During our visit, I felt a little silly. I live in Richmond, Virginia, and can tell you all about the Civil War. Fifteen years in the Army has provided me with a wealth of information on the World Wars and yet, I live in Virginia and can’t tell you much about the Revolutionary War, aside from the very basic of basics, that it was for independence, that George Washington was there, along with the British who were wearing some ridiculous red coats.
It occurred to me, as I wandered through the museum, that my knowledge of the American Revolution comes from my high school history lessons, numerous viewings of the The Patriot and not much else.
So, I did some research. Because I don’t like feeling silly.
FIVE THINGS I LEARNED ABOUT THE AMERICAN REVOLUTION
1. THE AMERICAN REVOLUTION WENT ON FOR ALMOST 20 YEARS.

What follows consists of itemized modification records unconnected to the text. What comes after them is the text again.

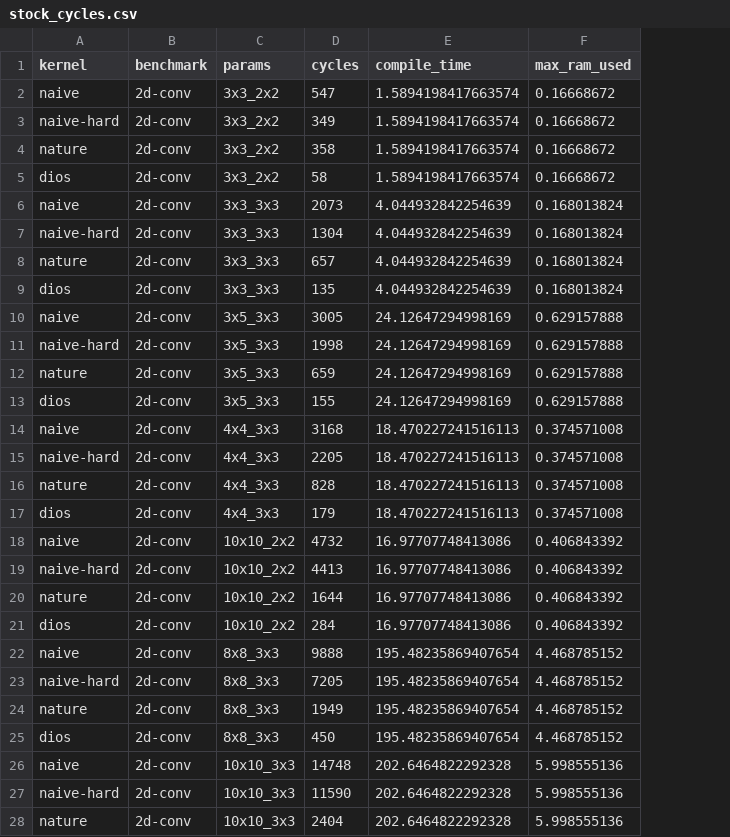
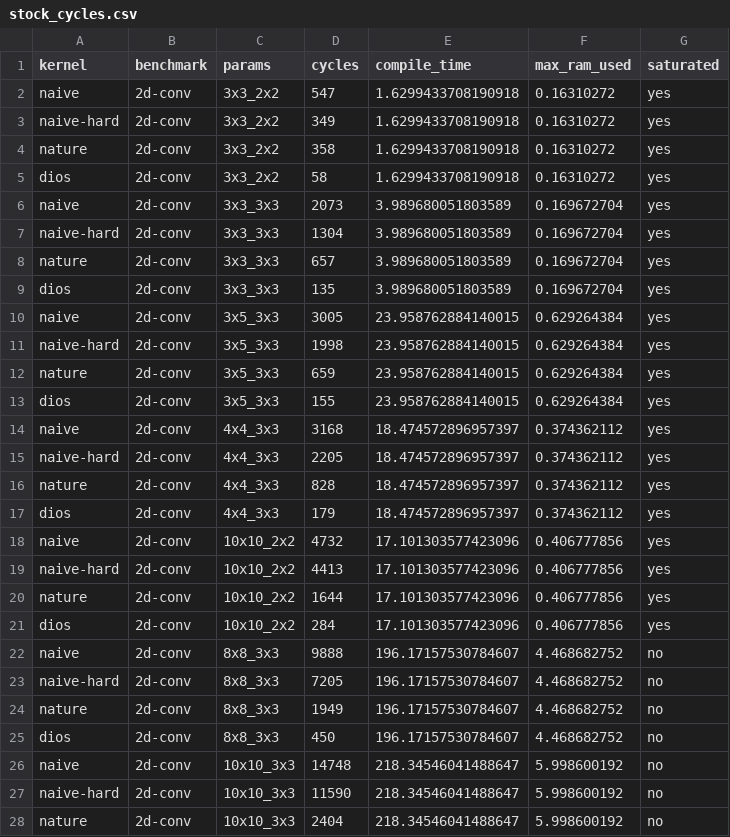
Before and after one commit to sgpthomas/comp-gen, a CSV file: server/figs/data/stock_cycles.csv, drawn as a sheet; only a part is shown; the diff covers the shown part only; the diff names each change by its address in the sheet, - before the commit and + after, or states it on an @@ line.

```diff
--- a/server/figs/data/stock_cycles.csv
+++ b/server/figs/data/stock_cycles.csv
+column G (saturated), rows 2-28: yes | yes | yes | yes | yes | yes | yes | yes | yes | yes | yes | yes | yes | yes | yes | yes | yes | yes | yes | yes | no | no | no | no | no | no | no
-E2:E5 (compile_time): 1.5894198417663574
+E2:E5 (compile_time): 1.6299433708190918
-F2:F5 (max_ram_used): 0.16668672
+F2:F5 (max_ram_used): 0.16310272
-E6:E9 (compile_time): 4.044932842254639
+E6:E9 (compile_time): 3.989680051803589
-F6:F9 (max_ram_used): 0.168013824
+F6:F9 (max_ram_used): 0.169672704
-E10:E13 (compile_time): 24.12647294998169
+E10:E13 (compile_time): 23.958762884140015
-F10:F13 (max_ram_used): 0.629157888
+F10:F13 (max_ram_used): 0.629264384
-E14:E17 (compile_time): 18.470227241516113
+E14:E17 (compile_time): 18.474572896957397
-F14:F17 (max_ram_used): 0.374571008
+F14:F17 (max_ram_used): 0.374362112
-E18:E21 (compile_time): 16.97707748413086
+E18:E21 (compile_time): 17.101303577423096
-F18:F21 (max_ram_used): 0.406843392
+F18:F21 (max_ram_used): 0.406777856
-E22:E25 (compile_time): 195.48235869407654
+E22:E25 (compile_time): 196.17157530784607
-F22:F25 (max_ram_used): 4.468785152
+F22:F25 (max_ram_used): 4.468682752
-E26:E28 (compile_time): 202.6464822292328
+E26:E28 (compile_time): 218.34546041488647
-F26:F28 (max_ram_used): 5.998555136
+F26:F28 (max_ram_used): 5.998600192
```
Also changed, not shown: 119 edited cells elsewhere in this file, server/figs/data/est_cycles.csv, 10 other files.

While America’s thirteen colonies declared themselves independent from the Kingdom of Great Britain on July 4, 1776, the American Revolution officially ran from 1765 to 1783. It included all the crazy shit we learned about in high school, like the whole, “no taxation without representation” thing (1765) and the Boston Tea Party (1773), plus the Revolutionary War which started on April 19, 1775, with the Battle of Lexington and Concord. While fighting ended after the British surrender at Yorktown in 1781, it wasn’t all officially over until the Treaty of Paris was signed in 1783.

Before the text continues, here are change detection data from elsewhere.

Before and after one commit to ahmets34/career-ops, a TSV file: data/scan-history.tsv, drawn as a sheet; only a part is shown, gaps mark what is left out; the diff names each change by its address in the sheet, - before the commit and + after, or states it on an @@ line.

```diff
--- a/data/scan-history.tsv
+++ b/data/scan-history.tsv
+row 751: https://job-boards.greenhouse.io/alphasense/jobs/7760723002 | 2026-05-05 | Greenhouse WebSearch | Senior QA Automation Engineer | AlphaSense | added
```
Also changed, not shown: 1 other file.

2. THERE WAS A SECRET PLOT TO REPLACE GEORGE WASHINGTON AS COMMANDER OF THE CONTINENTAL ARMY.
Benjamin Rush wrote an anonymous letter to Patrick Henry in 1777, suggesting that Thomas Conway or Horatio Gates would make a better leader for the new nation’s army. Rush was pissed because Washington had denied him a promotion after the Battle of Brandywine, so he went around George to the Continental Congress and managed to secure a spot as Inspector General of the Army. When Washington heard about the letter, he confronted both Rush and Gates and they both backed down. Gates ended up resigning from the Continental Army in 1778 and was later shot in the face during a duel.
3. TO AUGMENT THEIR ARMY, THE BRITISH HIRED 30,000 GERMAN SOLDIERS, OR “HESSIANS,” TO HELP THEM FIGHT THE PATRIOTS.
These men were, at least in the beginning, from Hesse-Cassel, and were regular soldiers who were basically rented out to British for the war fight. They fought in every major battle of the Revolutionary War, from Quebec to Florida, and once the war was over several thousand opted to stay in the new United States of America rather than return home.
4. AFRICAN AMERICANS FOUGHT FOR BOTH SIDES ON THE CONFLICT.
At least nine African American Soldiers fought at Lexington and Concord, but when the Continental Army was organized in 1775, there was much debate between north and south over recruiting black Soldiers. A majority vote opted to exclude blacks from military service, but by 1777, that was pretty much forgotten. Some white men who didn’t want to serve actually hired African Americans to serve for them. The British, meanwhile, recruited slaves from the very start of the conflict, offering them their freedom if they were willing to fight. Ultimately, about 7,000 African Americans served on the Continental side, while about 20,000 served with the British.
Among those women was Deborah Samson who reinvented herself as Robert Shurtlieff and joined the Continental Army, serving in the Fourth Massachusetts Regiment. She was wounded several times but always refused medical treatment in order to protect her real identity and her fellow Soldiers called her “Molly” because she couldn’t grow a beard, but still, no one suspected she was actually a woman. In 1783, she was very, very sick and near death when a doctor learned her true identity while resting his hand on her chest to see if she was still breathing. She was nursed back to health and received an honorable discharge from the Continental Army. In 1805 she was awarded a pension and today she’s the official state heroine of Massachusetts.